Though the term “smack-down” is a fairly recent addition to the American vernacular, the smack-down itself is of course nothing new. It could even be argued that the smack-down is older than civilization itself, in which case, one has to wonder why it took so long for the term “smack-down” to emerge. Synonyms for it abound and mostly take the form of gerunds (beating, hurting, bruising, etc.), but none of them possesses the satisfying onomatopoetic quality of “smack-down” and no substitute for the word even comes close to its economy and clarity. Describing the outcome of a confrontation as a “crushing defeat” or a “debilitating loss” conveys nothing that “smack-down” does not. It only remains in most cases to clarify who delivered the smack-down and to whom.
It may not be to the credit of men that the smack-down is generally associated with the masculine gender, though I see nothing especially manly in the smack-downs administered in the world of professional wrestling, from which we inherit the term itself. Personally, I have always been much more impressed with the rhetorical and oratorical smack-down, such as that delivered by Winston Churchill in response to an admonition from his political rival, Bessie Braddock. As the story goes, Churchill encountered Braddock outside the pub in which he had spent the evening drinking and discerning at once that Churchill was intoxicated and eager to upbraid him for it, Braddock remarked, “You, sir, are drunk!” In response, Churchill offered the now legendary riposte, “And you, madam, are ugly. But in the morning, I will be sober.” Oh, snap.
Impressive though Churchill’s rejoinder was, and as much as I admire his wit and pugnacity, the greatest, the smackiest smack-down that I have ever heard takes the form of a closing argument delivered in San Fransisco, California in 1890 in The State of California v. Unknown Defendant.

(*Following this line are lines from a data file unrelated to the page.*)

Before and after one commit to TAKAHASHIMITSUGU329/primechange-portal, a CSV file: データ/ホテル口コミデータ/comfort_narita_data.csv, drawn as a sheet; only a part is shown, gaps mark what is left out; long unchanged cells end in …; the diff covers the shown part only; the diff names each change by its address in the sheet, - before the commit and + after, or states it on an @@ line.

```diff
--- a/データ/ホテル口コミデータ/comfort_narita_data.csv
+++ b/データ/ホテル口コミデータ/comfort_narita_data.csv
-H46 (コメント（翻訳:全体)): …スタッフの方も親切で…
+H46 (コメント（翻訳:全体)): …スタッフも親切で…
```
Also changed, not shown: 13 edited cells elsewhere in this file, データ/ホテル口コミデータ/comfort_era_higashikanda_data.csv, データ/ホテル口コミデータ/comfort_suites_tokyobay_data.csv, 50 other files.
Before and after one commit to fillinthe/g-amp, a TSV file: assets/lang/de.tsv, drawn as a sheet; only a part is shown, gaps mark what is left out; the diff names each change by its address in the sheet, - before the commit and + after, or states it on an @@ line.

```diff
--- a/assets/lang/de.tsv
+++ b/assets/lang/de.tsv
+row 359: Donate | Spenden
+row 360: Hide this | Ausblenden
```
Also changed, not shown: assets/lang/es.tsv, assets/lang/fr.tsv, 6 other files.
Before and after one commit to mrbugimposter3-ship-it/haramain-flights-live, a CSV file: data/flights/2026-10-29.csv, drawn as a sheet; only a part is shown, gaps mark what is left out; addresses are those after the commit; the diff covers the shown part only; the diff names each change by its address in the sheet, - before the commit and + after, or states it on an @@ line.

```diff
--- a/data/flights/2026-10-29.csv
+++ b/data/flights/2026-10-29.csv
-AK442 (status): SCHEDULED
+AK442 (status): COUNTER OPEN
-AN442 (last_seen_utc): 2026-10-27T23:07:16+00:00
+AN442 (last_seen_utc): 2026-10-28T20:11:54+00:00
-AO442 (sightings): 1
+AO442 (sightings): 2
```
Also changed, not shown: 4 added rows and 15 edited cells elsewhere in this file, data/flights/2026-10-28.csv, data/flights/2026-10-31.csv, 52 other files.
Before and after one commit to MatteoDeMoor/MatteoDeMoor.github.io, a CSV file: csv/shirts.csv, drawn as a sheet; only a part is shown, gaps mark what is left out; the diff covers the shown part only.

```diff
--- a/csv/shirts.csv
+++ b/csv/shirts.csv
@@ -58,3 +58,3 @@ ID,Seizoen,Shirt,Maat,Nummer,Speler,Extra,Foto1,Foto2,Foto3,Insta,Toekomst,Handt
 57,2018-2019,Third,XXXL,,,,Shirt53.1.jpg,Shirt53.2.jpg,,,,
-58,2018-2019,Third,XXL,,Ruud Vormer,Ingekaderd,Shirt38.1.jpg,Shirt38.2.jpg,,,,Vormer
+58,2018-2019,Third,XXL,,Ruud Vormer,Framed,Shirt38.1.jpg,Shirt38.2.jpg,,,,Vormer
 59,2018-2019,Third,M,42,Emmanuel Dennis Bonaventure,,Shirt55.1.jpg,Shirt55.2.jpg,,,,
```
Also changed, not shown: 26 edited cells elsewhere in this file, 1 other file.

The attorney who delivered this smack-down nonpareil was none other than the redoubtable Clara Shortridge Foltz. In addition to being California’s first female attorney, Foltz was also the first female deputy district attorney in the United States; the founder and publisher of the San Diego Daily Bee, and New American Woman Magazine; the first woman named director of a major bank; a member of the Bar of New York; a gifted lecturer; a tireless advocate for women’s suffrage; and, a devoted (and single) mother of five children. And she also introduced the idea of the Public Defender. She was, by any standard whatsoever, a total bad-ass. I urge you to read all you can find about this extraordinary woman and then aspire to be more like her. If you can accomplish even a quarter of what she accomplished in her lifetime, you will have achieved much.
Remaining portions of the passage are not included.